_What is expected_. Will you extract the entries word for word? Images should not appear in the copy.

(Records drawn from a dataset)
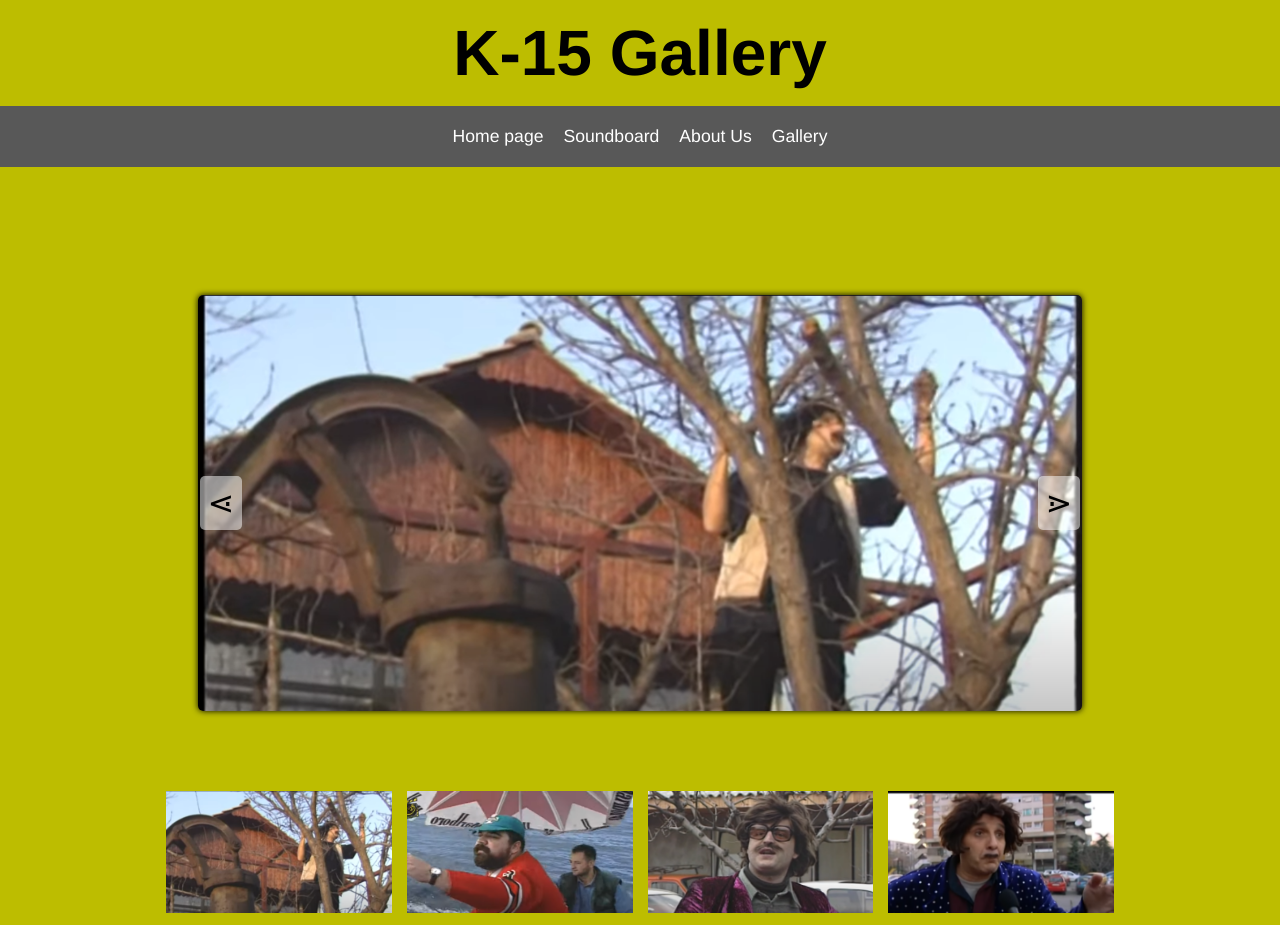
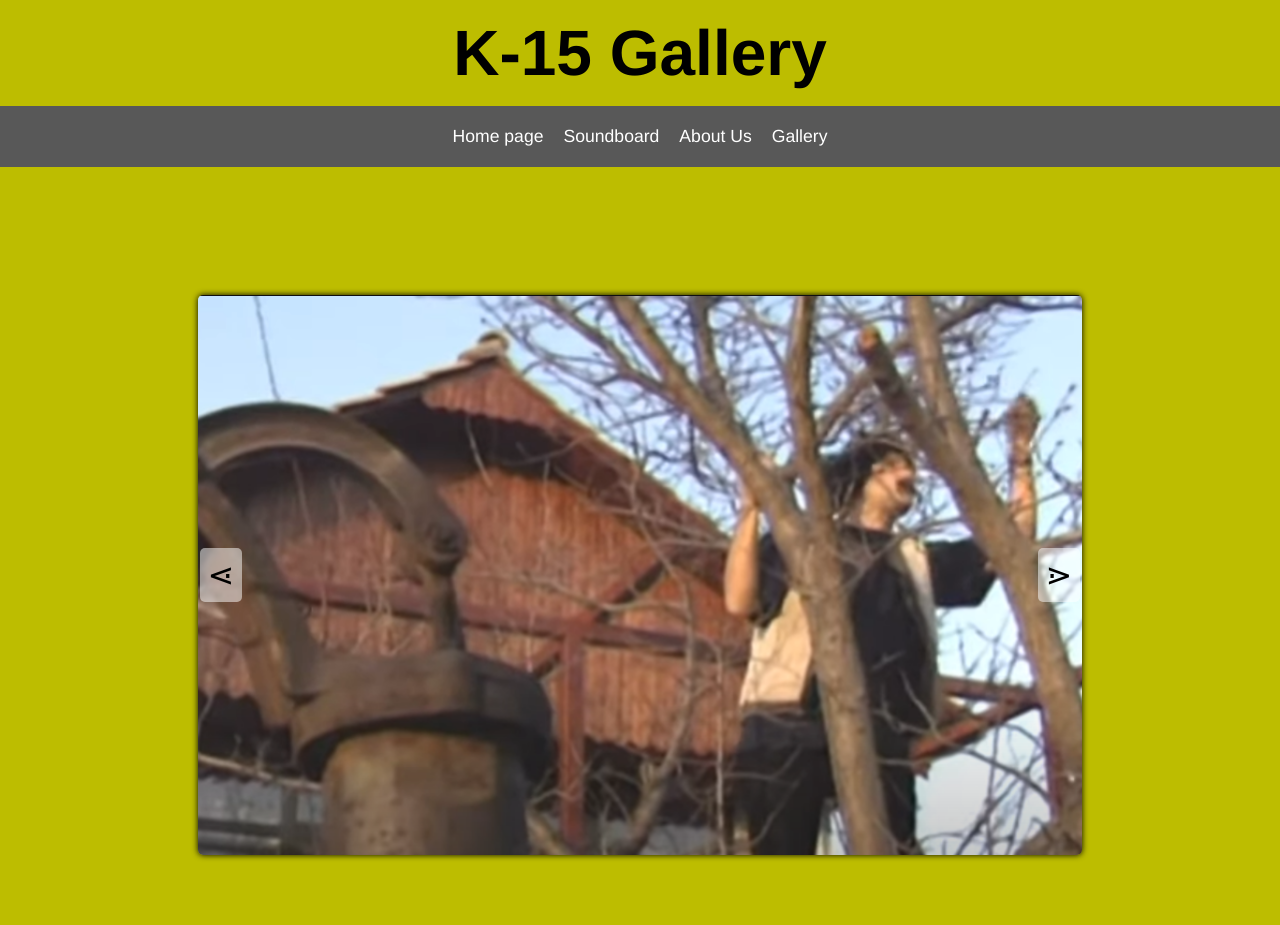
Before and after one commit to K15FanPage/K15FanPage.github.io, a PHP site: page /gallery.html in a window 1280 px wide. Shown: the top 925 px of the page. Run offline with PHP 8.4, Linux system fonts and the light colour scheme.

Commit message:
galerijata ne se mrda gore dole sa

```diff
--- a/gallery.html
+++ b/gallery.html
@@ -34,7 +34,7 @@
         </ul>
     </nav>
 
-    <section class="main-section">
+    <section class="main-section gallery-section">
         <div class="container">
 
             <div id="display">
--- a/style.css
+++ b/style.css
@@ -356,7 +356,7 @@ section {
   background-clip: text;
   -webkit-background-clip: text;
   color: transparent;
-  animation: rainbow_anim 6s infinite, float 2.5s infinite;
+  animation: rainbow_anim 7s infinite, float 2.5s infinite;
   background-size: 400% 10%;
 }
 
@@ -394,6 +394,7 @@ section {
 }
 
 #display {
+  height: 70vh;
   display: flex;
   justify-content: center;
   align-items: center;
```
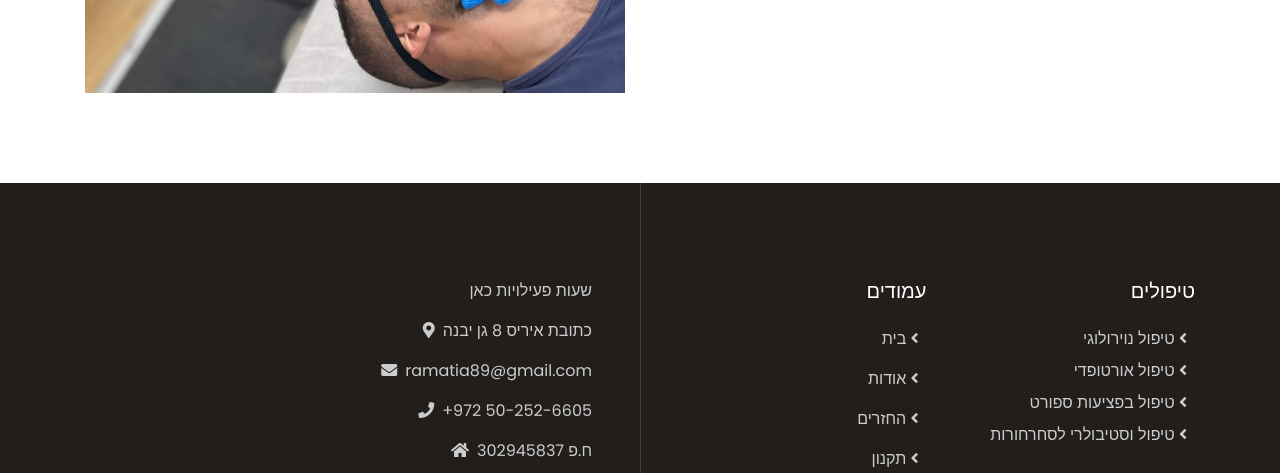
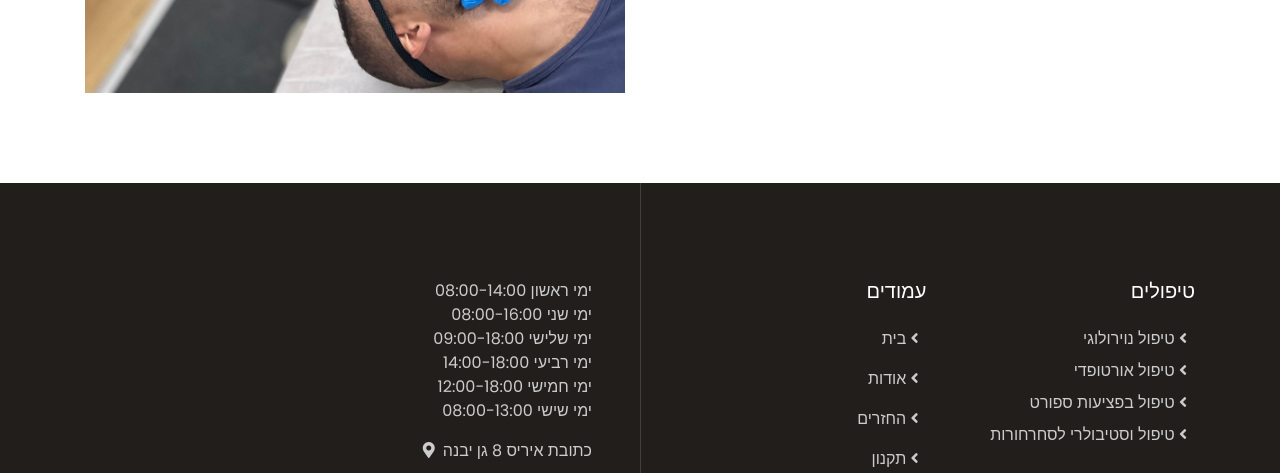
Before and after one commit to danielLublinsky/ram-physiotherapy, a website with bundled scripts: page public/index.html in a window 1280 px wide. Shown: the part 4262-4735 px from the top of the page. Built offline with nearby package versions, Linux system fonts and the light colour scheme.

Commit message:
Update footer.html

```diff
--- a/public/components/footer.html
+++ b/public/components/footer.html
@@ -4,7 +4,19 @@
   <div class="container pt-5" dir="ltr" style="text-align: right">
     <div class="row">
       <div class="col-lg-6 pr-lg-5 mb-5">
-        <p>שעות פעילויות כאן</p>
+        <p>
+          ימי ראשון 08:00-14:00
+          <br>
+ימי שני 08:00-16:00
+<br>
+ימי שלישי 09:00-18:00
+<br>
+ימי רביעי 14:00-18:00
+<br>
+ימי חמישי 12:00-18:00
+<br>
+ימי שישי 08:00-13:00
+        </p>
         <p><i class="fa fa-map-marker-alt mr-2"></i>כתובת איריס 8 גן יבנה</p>
         <p><i class="fa fa-envelope mr-2"></i>ramatia89@gmail.com</p>
         <p><i class="fa fa-phone mr-2"></i>+972 50-252-6605</p>
```
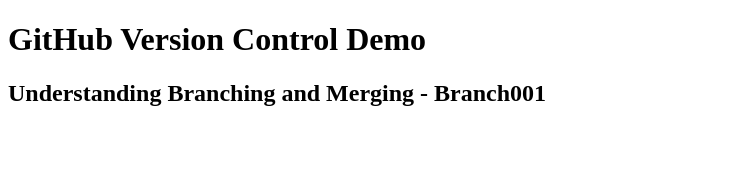
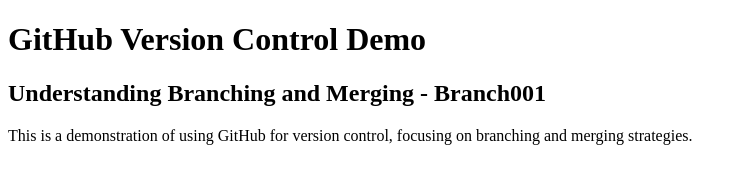
Before and after one commit to rma010101/rev18-github-version-control-4, a plain HTML site: page index.html in a window 1280 px wide. Shown: the whole page, without its empty margins (0-743 px from the left). Drawn offline with Linux system fonts and the light colour scheme.

Commit message:
added a para in the html file

```diff
--- a/index.html
+++ b/index.html
@@ -8,5 +8,6 @@
 <body>
     <h1>GitHub Version Control Demo</h1>
     <h2>Understanding Branching and Merging - Branch001</h2>
+    <p>This is a demonstration of using GitHub for version control, focusing on branching and merging strategies.</p>
 </body>
 </html>
```
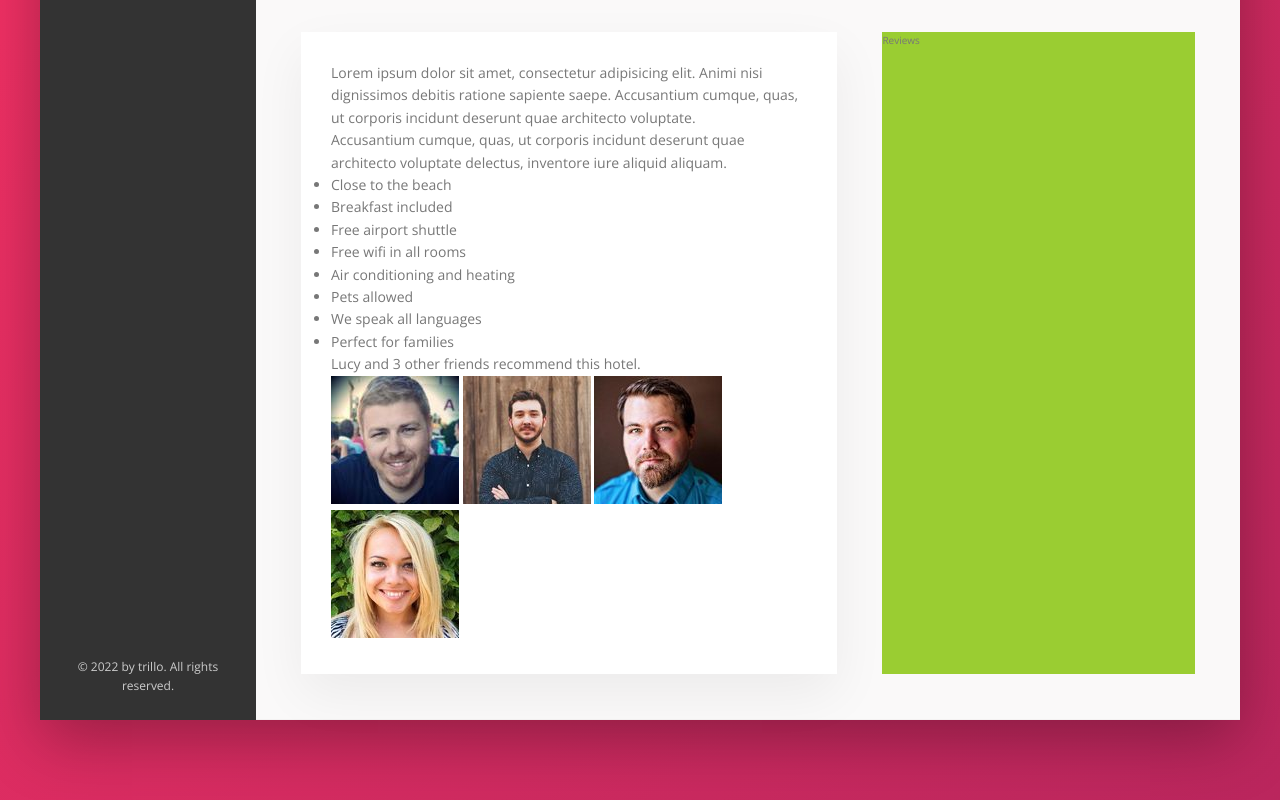
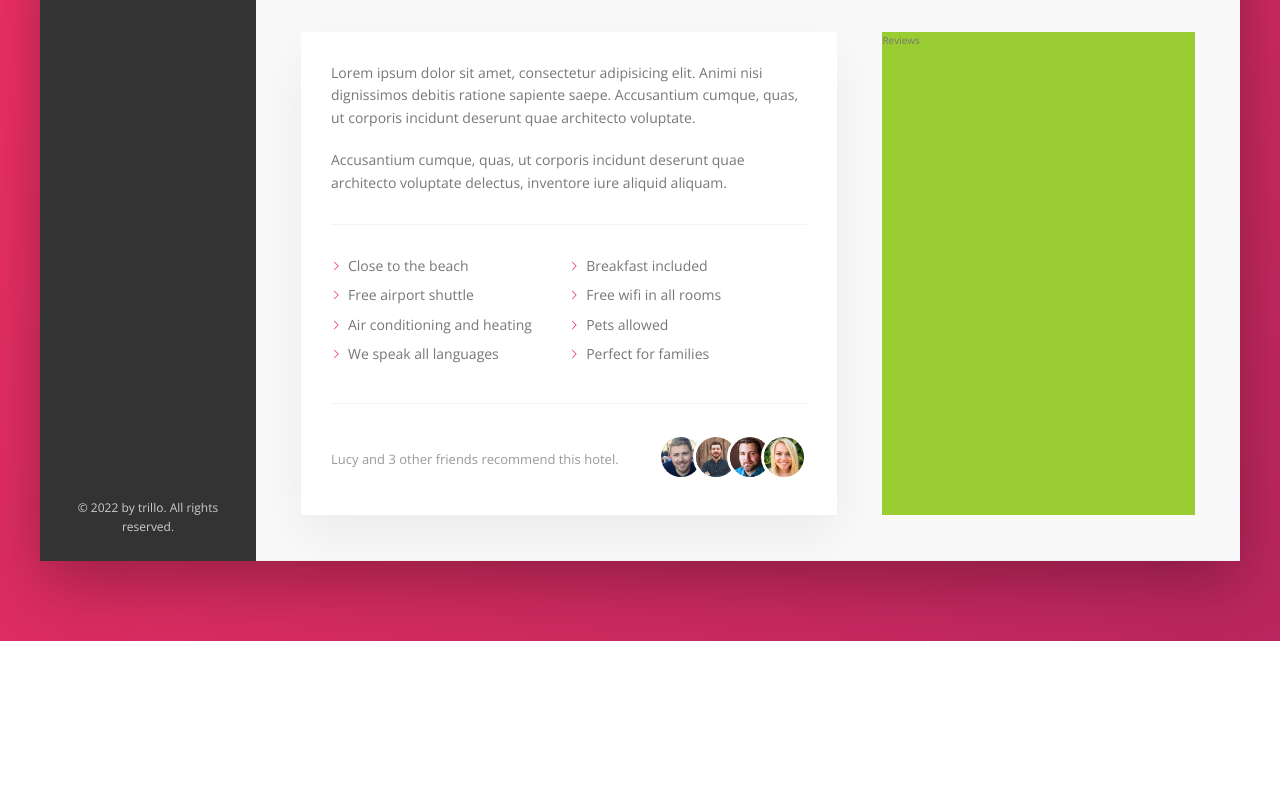
Before and after one commit to nickachristensen/Trillo, a website: page index.html in a window 1280 px wide. Shown: the part 615-1415 px from the top of the page. After the commit the page ends 1256 px from the top, so only its background shows below. Drawn offline with nearby package versions, Linux system fonts and the light colour scheme.

Commit message:
finished description

```diff
--- a/sass/_components.scss
+++ b/sass/_components.scss
@@ -307,3 +307,79 @@
         box-shadow: none;
     }
 }
+
+////////////////////////////
+//PARAGRAPH
+.paragraph:not(:last-of-type) {
+    margin-bottom: 2rem;
+}
+
+
+////////////////////////////
+//LIST
+.list {
+    list-style: none;
+    margin: 3rem 0;
+    padding: 3rem 0;
+    border-top: var(--line);
+    border-bottom: var(--line);
+
+    display: flex;
+    flex-wrap: wrap;
+
+    &__item {
+        flex: 0 0 50%;
+        margin-bottom: .7rem;
+    }
+
+    &__item::before {
+        content: " ";
+        display: inline-block;
+        height: 1rem;
+        width: 1rem;
+        margin-right: .7rem;
+
+        //Older browsers
+        // background-image: url(../img/chevron-thin-right.svg);
+        // background-size: cover;
+
+        //Newer browsers - masks
+        background-color: var(--color-primary);
+        -webkit-mask-image: url(../img/chevron-thin-right.svg);
+        mask-image: url(../img/chevron-thin-right.svg);
+        -webkit-mask-size: cover;
+        mask-size: cover;
+    }
+}
+
+
+////////////////////////////
+//RECOMMEND
+.recommend {
+    font-size: 1.3rem;
+    color: var(--color-grey-dark-3);
+
+    display: flex;
+    align-items: center;
+
+
+    &__count {
+        margin-right: auto;
+    }
+
+    &__friends {
+
+    }
+
+    &__photo {
+        box-sizing: content-box;
+        height: 4rem;
+        width: 4rem;
+        border-radius: 50%;
+        border: 3px solid #fff;
+
+        &:not(:last-child) {
+            margin-right: -1.5rem;
+        }
+    }
+}
```
Also changed, not shown: css/style.css, img/chevron-thin-right.svg (added).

_Result below_.
Before and after one commit to K15FanPage/K15FanPage.github.io, a PHP site: page /gallery.html in a window 1280 px wide. Shown: the top 925 px of the page. Run offline with PHP 8.4, Linux system fonts and the light colour scheme.

Commit message:
galerijata ne se mrda gore dole sa

```diff
--- a/gallery.html
+++ b/gallery.html
@@ -34,7 +34,7 @@
         </ul>
     </nav>
 
-    <section class="main-section">
+    <section class="main-section gallery-section">
         <div class="container">
 
             <div id="display">
--- a/style.css
+++ b/style.css
@@ -356,7 +356,7 @@ section {
   background-clip: text;
   -webkit-background-clip: text;
   color: transparent;
-  animation: rainbow_anim 6s infinite, float 2.5s infinite;
+  animation: rainbow_anim 7s infinite, float 2.5s infinite;
   background-size: 400% 10%;
 }
 
@@ -394,6 +394,7 @@ section {
 }
 
 #display {
+  height: 70vh;
   display: flex;
   justify-content: center;
   align-items: center;
```
Before and after one commit to danielLublinsky/ram-physiotherapy, a website with bundled scripts: page public/index.html in a window 1280 px wide. Shown: the part 4262-4735 px from the top of the page. Built offline with nearby package versions, Linux system fonts and the light colour scheme.

Commit message:
Update footer.html

```diff
--- a/public/components/footer.html
+++ b/public/components/footer.html
@@ -4,7 +4,19 @@
   <div class="container pt-5" dir="ltr" style="text-align: right">
     <div class="row">
       <div class="col-lg-6 pr-lg-5 mb-5">
-        <p>שעות פעילויות כאן</p>
+        <p>
+          ימי ראשון 08:00-14:00
+          <br>
+ימי שני 08:00-16:00
+<br>
+ימי שלישי 09:00-18:00
+<br>
+ימי רביעי 14:00-18:00
+<br>
+ימי חמישי 12:00-18:00
+<br>
+ימי שישי 08:00-13:00
+        </p>
         <p><i class="fa fa-map-marker-alt mr-2"></i>כתובת איריס 8 גן יבנה</p>
         <p><i class="fa fa-envelope mr-2"></i>ramatia89@gmail.com</p>
         <p><i class="fa fa-phone mr-2"></i>+972 50-252-6605</p>
```
Before and after one commit to rma010101/rev18-github-version-control-4, a plain HTML site: page index.html in a window 1280 px wide. Shown: the whole page, without its empty margins (0-743 px from the left). Drawn offline with Linux system fonts and the light colour scheme.

Commit message:
added a para in the html file

```diff
--- a/index.html
+++ b/index.html
@@ -8,5 +8,6 @@
 <body>
     <h1>GitHub Version Control Demo</h1>
     <h2>Understanding Branching and Merging - Branch001</h2>
+    <p>This is a demonstration of using GitHub for version control, focusing on branching and merging strategies.</p>
 </body>
 </html>
```
Before and after one commit to nickachristensen/Trillo, a website: page index.html in a window 1280 px wide. Shown: the part 615-1415 px from the top of the page. After the commit the page ends 1256 px from the top, so only its background shows below. Drawn offline with nearby package versions, Linux system fonts and the light colour scheme.

Commit message:
finished description

```diff
--- a/sass/_components.scss
+++ b/sass/_components.scss
@@ -307,3 +307,79 @@
         box-shadow: none;
     }
 }
+
+////////////////////////////
+//PARAGRAPH
+.paragraph:not(:last-of-type) {
+    margin-bottom: 2rem;
+}
+
+
+////////////////////////////
+//LIST
+.list {
+    list-style: none;
+    margin: 3rem 0;
+    padding: 3rem 0;
+    border-top: var(--line);
+    border-bottom: var(--line);
+
+    display: flex;
+    flex-wrap: wrap;
+
+    &__item {
+        flex: 0 0 50%;
+        margin-bottom: .7rem;
+    }
+
+    &__item::before {
+        content: " ";
+        display: inline-block;
+        height: 1rem;
+        width: 1rem;
+        margin-right: .7rem;
+
+        //Older browsers
+        // background-image: url(../img/chevron-thin-right.svg);
+        // background-size: cover;
+
+        //Newer browsers - masks
+        background-color: var(--color-primary);
+        -webkit-mask-image: url(../img/chevron-thin-right.svg);
+        mask-image: url(../img/chevron-thin-right.svg);
+        -webkit-mask-size: cover;
+        mask-size: cover;
+    }
+}
+
+
+////////////////////////////
+//RECOMMEND
+.recommend {
+    font-size: 1.3rem;
+    color: var(--color-grey-dark-3);
+
+    display: flex;
+    align-items: center;
+
+
+    &__count {
+        margin-right: auto;
+    }
+
+    &__friends {
+
+    }
+
+    &__photo {
+        box-sizing: content-box;
+        height: 4rem;
+        width: 4rem;
+        border-radius: 50%;
+        border: 3px solid #fff;
+
+        &:not(:last-child) {
+            margin-right: -1.5rem;
+        }
+    }
+}
```
Also changed, not shown: css/style.css, img/chevron-thin-right.svg (added).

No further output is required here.